When children are ready to start music lessons is a very individual thing. What you need to remember is it's not just the instrument they're learning - it's a whole culture of musical styles, rhythm, pitch recognition, understanding of harmony and so forth. Two pieces of advice I had that were useful were 1. to wait to learn ANY particular instrument until the child had been consistently asking to do it for at least six months (they need to have a sense of persistence to keep it up, also if they drop it it's more discouraging than if they'd never begun) 2. piano can be a lonely instrument - played alone, with a private teacher, and many very small children are not ready for that. I had the recommendation to send my kids to group early music lessons, at age three, that included all sorts of music skills, such as rhythm, pitch, listening, playing percussion against one another and so forth that have stood them in very good stead in the lo! ng! run. When my daughter was seven she wanted to do piano, but I wasn't sure about the loneliness thing, so I enrolled her in a Yamaha style group piano lesson, that continued to include a lot of extra learning about harmony, theory, rhythm. The advantage of a group was that it was much more fun, the children wanted to practice because they didn't want to be embarassed in front of their friends, and they learned so much more than just the one instrument. Groups don't suit all kids, but you should consider it seriously for such a young child. I have a niece who has been doing Suzuki since she was about three, and she's doing well at it, with a LOT of family support, but I still don't think she has as good a general grounding as my kids in the Yamaha system. Fiona
Crowden School has Music together for kids under 4, and pre-instrument training for age 3-6 and the approach is Orff / Kodaly approach. Crowden also gives referrals for teachers. Their number is 559-6910. I was a piano teacher for 15 years, and also have a musically talented 4 year old. I do believe the piano is not made for young fingers. Have fun with songs, movements, improvisation, rhythm, group music making, and learn to read music before their muscles are stronger.

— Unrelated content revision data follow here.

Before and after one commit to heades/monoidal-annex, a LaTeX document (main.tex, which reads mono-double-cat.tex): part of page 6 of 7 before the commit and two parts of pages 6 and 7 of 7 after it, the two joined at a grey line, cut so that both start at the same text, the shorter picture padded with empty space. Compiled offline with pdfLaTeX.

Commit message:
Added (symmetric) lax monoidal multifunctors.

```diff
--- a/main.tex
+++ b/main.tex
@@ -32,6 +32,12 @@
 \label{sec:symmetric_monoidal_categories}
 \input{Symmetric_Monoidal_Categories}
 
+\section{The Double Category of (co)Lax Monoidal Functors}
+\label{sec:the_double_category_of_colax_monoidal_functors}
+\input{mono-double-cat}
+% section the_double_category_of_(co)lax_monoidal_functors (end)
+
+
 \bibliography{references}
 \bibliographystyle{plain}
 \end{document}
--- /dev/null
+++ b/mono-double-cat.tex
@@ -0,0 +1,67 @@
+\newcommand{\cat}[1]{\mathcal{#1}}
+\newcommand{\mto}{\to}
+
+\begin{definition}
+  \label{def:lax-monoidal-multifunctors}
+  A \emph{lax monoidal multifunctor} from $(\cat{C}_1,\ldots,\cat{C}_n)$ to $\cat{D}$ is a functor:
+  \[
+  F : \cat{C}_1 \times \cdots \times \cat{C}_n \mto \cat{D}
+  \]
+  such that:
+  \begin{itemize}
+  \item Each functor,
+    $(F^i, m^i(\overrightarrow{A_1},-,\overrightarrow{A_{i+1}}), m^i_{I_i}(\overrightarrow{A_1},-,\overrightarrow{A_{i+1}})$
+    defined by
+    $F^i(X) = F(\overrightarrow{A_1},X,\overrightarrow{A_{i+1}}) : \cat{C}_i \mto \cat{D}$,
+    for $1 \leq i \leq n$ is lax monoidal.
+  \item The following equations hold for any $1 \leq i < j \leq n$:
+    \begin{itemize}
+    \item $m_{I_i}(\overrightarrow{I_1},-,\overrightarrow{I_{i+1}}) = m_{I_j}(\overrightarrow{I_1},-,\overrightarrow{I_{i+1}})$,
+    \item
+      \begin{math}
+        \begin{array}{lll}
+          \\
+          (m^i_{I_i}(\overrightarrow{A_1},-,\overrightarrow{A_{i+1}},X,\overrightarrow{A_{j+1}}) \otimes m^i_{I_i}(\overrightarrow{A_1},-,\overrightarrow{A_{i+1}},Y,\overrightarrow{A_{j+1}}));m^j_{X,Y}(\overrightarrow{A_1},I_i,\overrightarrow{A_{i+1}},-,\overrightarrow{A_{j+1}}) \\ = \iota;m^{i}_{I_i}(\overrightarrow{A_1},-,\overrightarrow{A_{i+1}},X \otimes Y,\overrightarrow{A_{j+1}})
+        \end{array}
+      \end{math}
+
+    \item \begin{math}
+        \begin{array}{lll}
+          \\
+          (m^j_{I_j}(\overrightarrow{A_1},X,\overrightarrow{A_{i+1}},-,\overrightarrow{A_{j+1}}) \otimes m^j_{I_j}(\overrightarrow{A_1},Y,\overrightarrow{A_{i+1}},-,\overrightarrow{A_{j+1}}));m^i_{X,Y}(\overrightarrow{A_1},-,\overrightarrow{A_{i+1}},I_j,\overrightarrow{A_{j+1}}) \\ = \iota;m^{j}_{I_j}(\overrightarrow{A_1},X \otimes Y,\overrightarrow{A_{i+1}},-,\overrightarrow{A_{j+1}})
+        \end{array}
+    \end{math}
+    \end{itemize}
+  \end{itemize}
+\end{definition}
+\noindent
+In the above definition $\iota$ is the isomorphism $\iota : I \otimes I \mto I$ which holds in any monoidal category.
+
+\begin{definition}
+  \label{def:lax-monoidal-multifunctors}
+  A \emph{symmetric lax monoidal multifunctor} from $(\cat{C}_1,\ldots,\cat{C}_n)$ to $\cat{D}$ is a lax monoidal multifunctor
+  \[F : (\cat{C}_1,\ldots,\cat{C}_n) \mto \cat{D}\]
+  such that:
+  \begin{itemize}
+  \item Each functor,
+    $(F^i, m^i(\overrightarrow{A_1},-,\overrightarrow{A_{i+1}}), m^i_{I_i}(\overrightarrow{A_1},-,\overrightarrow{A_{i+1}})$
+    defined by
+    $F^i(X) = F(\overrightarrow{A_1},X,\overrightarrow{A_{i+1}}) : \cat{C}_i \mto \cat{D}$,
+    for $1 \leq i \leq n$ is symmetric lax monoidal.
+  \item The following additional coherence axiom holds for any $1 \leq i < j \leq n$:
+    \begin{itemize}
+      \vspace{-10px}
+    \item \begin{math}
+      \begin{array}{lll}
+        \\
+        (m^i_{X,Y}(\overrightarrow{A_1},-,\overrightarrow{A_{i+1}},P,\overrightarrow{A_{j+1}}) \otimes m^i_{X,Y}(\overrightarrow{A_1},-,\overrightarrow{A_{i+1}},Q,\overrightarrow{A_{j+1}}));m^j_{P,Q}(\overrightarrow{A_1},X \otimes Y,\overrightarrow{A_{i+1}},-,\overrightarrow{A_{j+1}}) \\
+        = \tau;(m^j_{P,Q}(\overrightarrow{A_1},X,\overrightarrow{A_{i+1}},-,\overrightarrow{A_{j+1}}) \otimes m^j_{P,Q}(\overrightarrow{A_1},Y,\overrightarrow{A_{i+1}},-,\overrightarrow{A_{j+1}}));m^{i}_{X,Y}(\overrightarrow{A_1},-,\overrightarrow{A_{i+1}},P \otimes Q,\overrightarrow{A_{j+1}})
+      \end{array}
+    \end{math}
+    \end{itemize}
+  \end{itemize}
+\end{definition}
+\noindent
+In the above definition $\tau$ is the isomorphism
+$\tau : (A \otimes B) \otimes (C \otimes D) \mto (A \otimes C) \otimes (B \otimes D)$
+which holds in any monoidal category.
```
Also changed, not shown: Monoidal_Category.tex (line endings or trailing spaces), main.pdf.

Suzuki method is to teach young kids to learn instruments by ears. You must find the well-trained Suzuki teachers, otherwise a lot of Suzuki students will have difficulties to excel in sight-reading when they are older, because they are trained to play music by ears. There are so many people around us had piano lessons in their life, they love music but they can't sight read well and play the instrument they love. There is no excuses for this for anyone had a few years of good lessons. The problem is too many piano teachers are not qualified. Take your child to concerts and student recitals, and get a good referral.